Disco’s Revenge – Talk of the House music



The disco boom began in the mid-1970s and reached its peak with the release of the movie “Saturday Night Fever” (released in 1977; in Japan, it was released the following year, 1978), the disco boom became a worldwide phenomenon and reached its peak. This led to the release of disco music one after another by many musicians, including worldwide hits such as “Donna Summer – Hot Stuff” and “Rod Stewart – Da Ya Think I’m Sexy?

Meanwhile, the overheated disco boom and the violent backlash against disco culture (e.g., Disco Demolition Night) led to the rapid decline of disco music at the end of the 1970s.

The Dawn

In the early 1980s, DJ Frankie Knuckles (later called the father of house) from New York, who played at the “Warehouse” club in Chicago (the name of the club would later become the origin of the word house), started using a tape recorder to make it easier for clubgoers to dance.

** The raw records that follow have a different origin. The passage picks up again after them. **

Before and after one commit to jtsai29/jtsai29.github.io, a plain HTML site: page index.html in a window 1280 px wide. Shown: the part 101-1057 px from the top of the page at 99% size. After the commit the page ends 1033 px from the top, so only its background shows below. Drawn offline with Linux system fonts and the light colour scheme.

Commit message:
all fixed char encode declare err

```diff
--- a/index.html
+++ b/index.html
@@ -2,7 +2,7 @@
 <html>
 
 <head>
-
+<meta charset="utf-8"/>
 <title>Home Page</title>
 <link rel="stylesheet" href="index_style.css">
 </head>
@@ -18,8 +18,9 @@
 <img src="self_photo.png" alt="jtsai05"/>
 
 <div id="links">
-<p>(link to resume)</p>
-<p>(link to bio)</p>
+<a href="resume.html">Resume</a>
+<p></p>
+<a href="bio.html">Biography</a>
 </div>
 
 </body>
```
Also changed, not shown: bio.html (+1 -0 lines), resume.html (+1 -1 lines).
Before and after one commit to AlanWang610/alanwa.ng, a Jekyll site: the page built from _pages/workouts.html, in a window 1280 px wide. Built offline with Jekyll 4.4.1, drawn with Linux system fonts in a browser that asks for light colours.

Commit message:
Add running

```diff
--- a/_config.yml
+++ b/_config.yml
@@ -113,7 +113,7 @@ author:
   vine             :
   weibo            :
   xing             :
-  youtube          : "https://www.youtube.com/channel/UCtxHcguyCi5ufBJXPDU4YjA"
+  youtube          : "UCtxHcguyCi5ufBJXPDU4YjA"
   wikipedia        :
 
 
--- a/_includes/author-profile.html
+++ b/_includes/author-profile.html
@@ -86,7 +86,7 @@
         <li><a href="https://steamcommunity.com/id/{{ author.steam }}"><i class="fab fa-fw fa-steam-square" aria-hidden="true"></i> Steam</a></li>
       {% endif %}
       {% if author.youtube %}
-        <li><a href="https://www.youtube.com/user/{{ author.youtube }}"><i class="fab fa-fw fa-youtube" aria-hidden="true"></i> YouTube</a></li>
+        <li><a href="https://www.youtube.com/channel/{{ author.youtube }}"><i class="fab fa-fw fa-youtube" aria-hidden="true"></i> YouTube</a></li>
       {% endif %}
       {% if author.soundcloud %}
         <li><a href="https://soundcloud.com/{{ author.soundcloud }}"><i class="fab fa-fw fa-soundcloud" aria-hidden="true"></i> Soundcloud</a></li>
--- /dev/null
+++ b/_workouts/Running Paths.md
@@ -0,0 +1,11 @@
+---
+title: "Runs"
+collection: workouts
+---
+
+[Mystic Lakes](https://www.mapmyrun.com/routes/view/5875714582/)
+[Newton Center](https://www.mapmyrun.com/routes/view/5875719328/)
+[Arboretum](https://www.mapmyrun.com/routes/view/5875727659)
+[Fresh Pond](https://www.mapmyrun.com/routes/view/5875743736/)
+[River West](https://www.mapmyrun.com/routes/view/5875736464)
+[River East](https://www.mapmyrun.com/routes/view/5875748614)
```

He began playing remixes (re-edits) of disco music at the “Warehouse” by stretching out the intros and breaks of the disco music and adding drum sounds from a Roland TR-909.

Impressed by Frankie Knuckles’ Warehouse sound, young independent musicians began to make disco music-derived sounds (beat-making) with TR-909s, TR-808s, tape recorders, etc., which were not popular at the time and were sold second-hand for a fraction of their cost. This was the beginning of House music. This was the beginning of House music.

Lo-Fi Four 0n The fFloor Superstars

In the 1990s, when hip-hop was entering its golden age with the advent of the MPC, House music also saw the emergence of charismatic musicians using the MPC and SP-1200. Later, especially Lo-Fi House (house with a lo-fi texture; here we call it Lo-Fi House in the broadest sense of the word) was introduced. Theo Parrish and Moodymann, two key figures who would go on to have a major influence on the beatmakers of Lo-Fi House in the broad sense of the term.

Both beatmakers represented Detroit’s underground scene, sampling vintage soul music, jazz, ambient, etc., and using hardware samplers such as the MPC and SP-1200 to create a slightly downbeat, rough, lo-fi sound. These were characterized by a slightly downbeat, rough, lo-fi sound. These were to have a major impact on house music.

Game Changer

In November 2000, House music, a worldwide smash hit, is released. It is the 6th single “One More Time” by the French house duo Daft Punk. The impressive talkbox vocals, sampling from disco music that could be described as a return to their roots, and a music video by Reiji Matsumoto attracted attention and established a firm position in the major music scene.

You needs no explanation about Daft Punk, but it is an artist who has continued to have a profound influence not only on house music, but on dance music as a whole, even after their breakup in 2021.

Internet community

In the 2010s, independent musicians and amateur musicians who do not make music their full-time job began to post their own works on YouTube and other video-sharing sites, activating a community on the Web. The number of opportunities to come into contact with the works of people other than themselves increased overwhelmingly. Musicians with the same musical orientation began to form a core community, which gave birth to a new genre of music.

Lofi hip hop, Vaporwave, and others have emerged from music communities on the Web through such processes. The development of such Internet music, especially beat music such as Lofi hip hop and Vaporwave, can be attributed to the tide of access to vast amounts of music through websites, the increasing performance of DAW software, and the personal, easy-to-use, inexpensive sampler SP-404 SX, a personal, easy-to-use, and inexpensive sampler.

Daft Punk-inspired musicians from the Vaporwave community began posting on the Web site four-beat beats sampling Japanese anime and city pop, especially 1980s Japanese idol pop, which became well received.

Future Funk, which samples Japanese anime lines and city pop music in its entirety and incorporates many elements of house music, has triggered the recent city pop boom and spawned such generally recognized stars as “Macross 82-99” and “Night Tempo.

Perhaps the place where cutting-edge music is born has replaced the clubs with Internet communities.

House music has branched out into various subgenres since its birth and continues to evolve today, but the euphoric feeling it gives to listeners and dancers will continue for many years to come, thanks to the repetitive kick drum four-punching that is the most distinctive feature inherited from disco music.

The House is the disco’s revenge.

Frankie Knuckles

Revenge is a dish that tastes better when it’s cold.

An old saying in France.